by Bailey O. Davis
There are so many ways to help people, organizations, and causes that are special to you. You may donate your time by volunteering in your community. You may financially assist an organization that is important to you. You may do something small like switching to reusable grocery bags, or large like installing solar panels on your home.
Many people have begun to think about how they can impact their communities through their investments. The consideration of ESG (Environmental, Social, and Governance) screens* has grown rapidly over the last decade when making investment decisions. ESG investing has now become a viable investment option for individuals who are interested.
What is ESG Investing?
ESG investing, also referred to as sustainable investing, is the practice of considering the environmental, social, and corporate governance practices of companies to determine which companies support your values. Investment research and financial advisory firms have created a wide variety of screens to filter stocks for ESG attributes. *Screens are filters that refine companies based on a set of positive or negative criteria. Positive screens seek out companies that participate in ESG best practices, such as devotion to environmental sustainability. Negative screens exclude certain companies or industries based on their undesirable practices, such as oil extraction or poor records of labor rights. Screens filter companies based on any of the following three sectors of criteria:
• Environmental – includes a company’s environmental sustainability, conservation, exposure and management of environmental risks: How does the company reduce their carbon footprint? Does this company use clean energy sources? What practices, if any, does this company have to reduce waste or energy consumption?
• Social – includes a company’s internal and external relationships with the community, level of social advocacy, and civil rights activism: Does the company partner with companies holding their same morals? Does the company have a strong devotion to charity work in their community?
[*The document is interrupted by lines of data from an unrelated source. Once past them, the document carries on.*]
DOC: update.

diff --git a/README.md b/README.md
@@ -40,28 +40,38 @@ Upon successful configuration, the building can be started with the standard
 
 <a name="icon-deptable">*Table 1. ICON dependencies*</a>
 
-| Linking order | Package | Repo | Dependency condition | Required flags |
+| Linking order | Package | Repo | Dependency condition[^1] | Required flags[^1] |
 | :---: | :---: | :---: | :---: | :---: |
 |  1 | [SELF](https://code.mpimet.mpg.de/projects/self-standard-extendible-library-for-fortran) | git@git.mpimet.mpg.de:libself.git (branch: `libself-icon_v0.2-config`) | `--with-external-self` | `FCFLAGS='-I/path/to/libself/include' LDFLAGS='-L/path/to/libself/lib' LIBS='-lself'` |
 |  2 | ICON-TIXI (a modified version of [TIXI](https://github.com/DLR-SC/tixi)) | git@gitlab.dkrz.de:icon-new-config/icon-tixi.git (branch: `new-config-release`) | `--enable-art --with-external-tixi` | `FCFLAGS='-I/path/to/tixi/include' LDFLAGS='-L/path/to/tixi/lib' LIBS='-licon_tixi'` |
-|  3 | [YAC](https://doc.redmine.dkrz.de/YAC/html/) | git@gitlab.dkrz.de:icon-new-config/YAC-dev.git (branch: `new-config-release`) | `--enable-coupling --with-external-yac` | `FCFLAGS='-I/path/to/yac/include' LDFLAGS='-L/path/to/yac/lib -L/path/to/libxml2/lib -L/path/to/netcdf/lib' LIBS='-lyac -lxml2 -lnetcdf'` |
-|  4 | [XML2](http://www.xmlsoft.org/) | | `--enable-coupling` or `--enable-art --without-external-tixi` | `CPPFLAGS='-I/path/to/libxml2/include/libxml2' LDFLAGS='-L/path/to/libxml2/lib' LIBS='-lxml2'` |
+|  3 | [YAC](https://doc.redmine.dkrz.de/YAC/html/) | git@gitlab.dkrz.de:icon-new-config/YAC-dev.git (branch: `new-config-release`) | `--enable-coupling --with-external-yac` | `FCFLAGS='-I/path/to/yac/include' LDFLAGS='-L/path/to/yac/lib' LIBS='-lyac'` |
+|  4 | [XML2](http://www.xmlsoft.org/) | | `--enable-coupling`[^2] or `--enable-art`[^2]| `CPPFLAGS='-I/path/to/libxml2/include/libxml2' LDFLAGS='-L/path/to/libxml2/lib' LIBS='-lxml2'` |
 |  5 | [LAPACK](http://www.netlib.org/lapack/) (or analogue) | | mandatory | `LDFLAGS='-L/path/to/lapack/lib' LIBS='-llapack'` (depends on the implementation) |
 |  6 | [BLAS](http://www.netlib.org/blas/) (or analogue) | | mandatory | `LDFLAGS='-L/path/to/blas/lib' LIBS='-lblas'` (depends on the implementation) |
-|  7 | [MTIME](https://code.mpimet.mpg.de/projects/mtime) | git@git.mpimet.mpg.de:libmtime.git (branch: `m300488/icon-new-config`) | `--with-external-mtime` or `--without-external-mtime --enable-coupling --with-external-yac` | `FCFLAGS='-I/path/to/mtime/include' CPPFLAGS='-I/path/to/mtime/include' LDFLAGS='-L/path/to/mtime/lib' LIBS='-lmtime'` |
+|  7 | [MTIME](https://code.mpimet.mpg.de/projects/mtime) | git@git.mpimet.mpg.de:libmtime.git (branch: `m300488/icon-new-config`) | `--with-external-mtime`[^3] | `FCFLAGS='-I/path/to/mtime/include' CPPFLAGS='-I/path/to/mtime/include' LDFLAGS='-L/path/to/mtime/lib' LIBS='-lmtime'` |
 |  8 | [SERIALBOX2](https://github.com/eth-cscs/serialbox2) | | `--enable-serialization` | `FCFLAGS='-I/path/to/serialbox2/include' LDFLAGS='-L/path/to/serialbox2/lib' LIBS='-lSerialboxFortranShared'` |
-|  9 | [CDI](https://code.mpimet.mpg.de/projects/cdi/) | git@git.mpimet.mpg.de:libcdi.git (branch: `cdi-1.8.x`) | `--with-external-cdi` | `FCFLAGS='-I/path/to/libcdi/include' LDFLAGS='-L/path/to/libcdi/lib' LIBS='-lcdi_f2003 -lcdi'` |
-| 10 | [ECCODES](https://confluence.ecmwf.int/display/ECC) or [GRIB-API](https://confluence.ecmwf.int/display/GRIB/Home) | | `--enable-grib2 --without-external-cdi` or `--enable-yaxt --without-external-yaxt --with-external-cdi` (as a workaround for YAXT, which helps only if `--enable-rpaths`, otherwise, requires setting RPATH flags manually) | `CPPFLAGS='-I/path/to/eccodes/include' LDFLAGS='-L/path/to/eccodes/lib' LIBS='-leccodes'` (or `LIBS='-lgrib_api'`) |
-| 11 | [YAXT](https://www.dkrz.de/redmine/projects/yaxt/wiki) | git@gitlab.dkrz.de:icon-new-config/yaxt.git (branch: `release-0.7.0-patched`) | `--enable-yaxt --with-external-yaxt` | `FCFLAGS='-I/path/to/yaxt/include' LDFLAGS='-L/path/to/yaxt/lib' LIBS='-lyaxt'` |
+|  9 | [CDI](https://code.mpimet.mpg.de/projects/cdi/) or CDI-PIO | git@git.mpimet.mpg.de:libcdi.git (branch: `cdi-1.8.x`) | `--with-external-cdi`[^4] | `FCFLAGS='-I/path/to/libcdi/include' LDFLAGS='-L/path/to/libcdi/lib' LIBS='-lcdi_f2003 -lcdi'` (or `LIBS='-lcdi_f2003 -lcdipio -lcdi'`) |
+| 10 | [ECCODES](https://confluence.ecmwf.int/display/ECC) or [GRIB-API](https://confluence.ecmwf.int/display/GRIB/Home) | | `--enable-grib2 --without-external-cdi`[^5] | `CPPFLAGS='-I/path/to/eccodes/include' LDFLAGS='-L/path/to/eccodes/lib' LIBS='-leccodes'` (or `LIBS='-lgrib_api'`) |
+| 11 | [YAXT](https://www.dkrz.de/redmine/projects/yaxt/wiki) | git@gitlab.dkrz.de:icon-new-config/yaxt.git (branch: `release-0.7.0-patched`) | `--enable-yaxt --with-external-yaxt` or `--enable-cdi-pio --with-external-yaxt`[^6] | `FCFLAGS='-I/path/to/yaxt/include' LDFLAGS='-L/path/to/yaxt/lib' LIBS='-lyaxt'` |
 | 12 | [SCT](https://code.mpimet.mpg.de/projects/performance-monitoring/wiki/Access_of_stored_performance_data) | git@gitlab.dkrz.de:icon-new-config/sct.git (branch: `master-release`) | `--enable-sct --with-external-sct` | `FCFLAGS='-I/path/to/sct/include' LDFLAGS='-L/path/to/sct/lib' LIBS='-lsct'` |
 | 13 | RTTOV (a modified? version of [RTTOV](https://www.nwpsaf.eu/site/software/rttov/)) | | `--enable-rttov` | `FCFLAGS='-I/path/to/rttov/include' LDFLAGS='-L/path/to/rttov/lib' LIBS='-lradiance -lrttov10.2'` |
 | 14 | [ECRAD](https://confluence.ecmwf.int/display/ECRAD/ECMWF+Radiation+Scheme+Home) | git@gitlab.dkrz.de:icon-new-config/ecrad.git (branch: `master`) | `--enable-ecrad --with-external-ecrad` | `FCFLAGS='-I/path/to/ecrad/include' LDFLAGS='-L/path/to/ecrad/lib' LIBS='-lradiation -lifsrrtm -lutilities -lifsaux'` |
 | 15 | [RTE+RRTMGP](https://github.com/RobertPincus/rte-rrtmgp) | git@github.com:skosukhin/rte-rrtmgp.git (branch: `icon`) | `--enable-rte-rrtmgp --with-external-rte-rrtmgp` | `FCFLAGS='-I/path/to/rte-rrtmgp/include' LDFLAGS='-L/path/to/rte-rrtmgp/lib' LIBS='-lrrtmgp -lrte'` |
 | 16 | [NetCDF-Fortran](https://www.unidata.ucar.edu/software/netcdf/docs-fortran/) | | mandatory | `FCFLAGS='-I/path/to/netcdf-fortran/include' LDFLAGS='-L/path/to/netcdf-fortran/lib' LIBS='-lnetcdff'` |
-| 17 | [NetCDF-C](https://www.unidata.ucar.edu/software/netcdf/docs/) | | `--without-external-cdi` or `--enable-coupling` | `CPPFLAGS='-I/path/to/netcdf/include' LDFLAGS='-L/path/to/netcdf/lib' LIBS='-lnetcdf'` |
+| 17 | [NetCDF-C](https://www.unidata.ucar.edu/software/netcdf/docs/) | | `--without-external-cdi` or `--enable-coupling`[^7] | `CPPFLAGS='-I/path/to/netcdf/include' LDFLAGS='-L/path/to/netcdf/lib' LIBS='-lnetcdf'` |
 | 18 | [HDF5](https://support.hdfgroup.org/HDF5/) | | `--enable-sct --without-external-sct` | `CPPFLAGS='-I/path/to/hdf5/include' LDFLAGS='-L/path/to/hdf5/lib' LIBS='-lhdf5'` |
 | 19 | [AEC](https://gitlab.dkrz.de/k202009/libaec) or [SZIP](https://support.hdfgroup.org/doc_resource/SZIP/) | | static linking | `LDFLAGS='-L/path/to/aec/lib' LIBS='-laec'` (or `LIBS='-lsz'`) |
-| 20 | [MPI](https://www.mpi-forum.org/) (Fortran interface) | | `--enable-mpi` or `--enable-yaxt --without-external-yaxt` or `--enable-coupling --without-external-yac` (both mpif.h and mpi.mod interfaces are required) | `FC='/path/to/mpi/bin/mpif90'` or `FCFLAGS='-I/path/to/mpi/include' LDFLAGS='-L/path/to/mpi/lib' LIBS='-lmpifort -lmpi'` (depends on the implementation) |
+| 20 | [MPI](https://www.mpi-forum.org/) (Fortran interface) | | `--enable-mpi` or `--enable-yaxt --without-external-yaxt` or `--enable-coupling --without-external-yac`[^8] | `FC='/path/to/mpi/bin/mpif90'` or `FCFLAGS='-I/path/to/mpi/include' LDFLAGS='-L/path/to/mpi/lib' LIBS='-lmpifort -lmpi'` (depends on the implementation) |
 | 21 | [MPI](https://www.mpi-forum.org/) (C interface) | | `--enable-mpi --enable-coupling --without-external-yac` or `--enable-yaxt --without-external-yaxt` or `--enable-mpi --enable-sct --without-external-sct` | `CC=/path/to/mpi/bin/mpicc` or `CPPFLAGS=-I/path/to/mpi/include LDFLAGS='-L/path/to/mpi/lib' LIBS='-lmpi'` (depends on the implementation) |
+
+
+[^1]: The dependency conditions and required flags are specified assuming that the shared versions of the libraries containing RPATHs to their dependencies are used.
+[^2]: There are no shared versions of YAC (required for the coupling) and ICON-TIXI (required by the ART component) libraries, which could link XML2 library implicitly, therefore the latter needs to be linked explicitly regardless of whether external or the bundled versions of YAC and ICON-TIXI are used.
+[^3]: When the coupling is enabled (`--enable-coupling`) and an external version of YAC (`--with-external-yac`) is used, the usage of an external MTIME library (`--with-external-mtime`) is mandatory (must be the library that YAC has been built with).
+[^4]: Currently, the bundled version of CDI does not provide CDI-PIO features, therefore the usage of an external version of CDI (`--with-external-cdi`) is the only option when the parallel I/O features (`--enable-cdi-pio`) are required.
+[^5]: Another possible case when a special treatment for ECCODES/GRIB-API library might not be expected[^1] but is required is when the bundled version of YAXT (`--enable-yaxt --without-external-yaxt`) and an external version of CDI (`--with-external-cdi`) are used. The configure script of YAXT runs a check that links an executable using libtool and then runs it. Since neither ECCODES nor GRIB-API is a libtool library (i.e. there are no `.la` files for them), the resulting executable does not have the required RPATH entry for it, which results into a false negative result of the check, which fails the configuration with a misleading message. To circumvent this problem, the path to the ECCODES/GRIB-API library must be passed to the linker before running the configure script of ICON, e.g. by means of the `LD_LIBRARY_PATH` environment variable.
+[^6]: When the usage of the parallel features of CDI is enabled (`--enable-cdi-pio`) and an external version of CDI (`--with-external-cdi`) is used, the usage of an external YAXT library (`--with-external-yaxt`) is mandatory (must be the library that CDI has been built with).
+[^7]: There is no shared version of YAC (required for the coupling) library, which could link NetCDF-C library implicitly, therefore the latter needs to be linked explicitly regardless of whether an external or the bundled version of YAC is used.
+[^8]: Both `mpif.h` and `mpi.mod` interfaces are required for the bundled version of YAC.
What other stakeholders are involved, and how are they treated?
• Governance – includes a company’s accounting quality, stockholders’ rights, and corporate governance: Does the company avoid conflicts of interest between stakeholders? How do they treat their employees? Does the company have transparent and reliable accounting practices?
Is ESG Investing Right for Me?
The most important aspect to consider when deciding whether or not ESG investing is the best approach for you is to determine your overall goal for choosing ESG. When deciding if this investing is the best choice for you, consider the following:
• Market returns and Risk exposure: Consider whether or not your motivation for ESG investing involves maintaining positive returns or driving change. Socially conscious investments tend to have different company and sector allocation which can result in returns that are different from commonly held benchmarks. Determine if you are willing to compromise returns for socially responsible investment options.
• Screen options: Give thought to what style of screens meet your principles since not all ESG investments accomplish the same goals. Are there certain sectors of companies that you simply want to avoid, such as coal or tobacco? Do you wish to only invest in companies that specifically work to find solutions to issues that matter most to you, such as climate change or social injustice?
For many investors, incorporating ESG screens into their investments can be very rewarding. In order to maximize the benefits of ESG investing, it is important to first think through your goals and decide what is most important to you. After you have completed your goal setting, be prepared to spend some time reading and researching the various ESG options to understand how the various offerings manage their cost structures and ESG screen management.
Bailey O. Davis is a 2020 cum laude graduate of the University of South Carolina with a B.S. in Business Administration and a double major in Finance and Risk Management and Insurance. Bailey began working for Abacus as an intern in June 2015 and officially joined the team in May 2020.
Abacus is a financial advisory and investment counsel firm known for its passion in creating abundance for clients and family businesses through skillful listening and smart financial decision making. Managing over a $1.5 billion on behalf of its 240 plus families, Abacus consists of a team of multi-disciplinary experts who work collaboratively to serve its clients.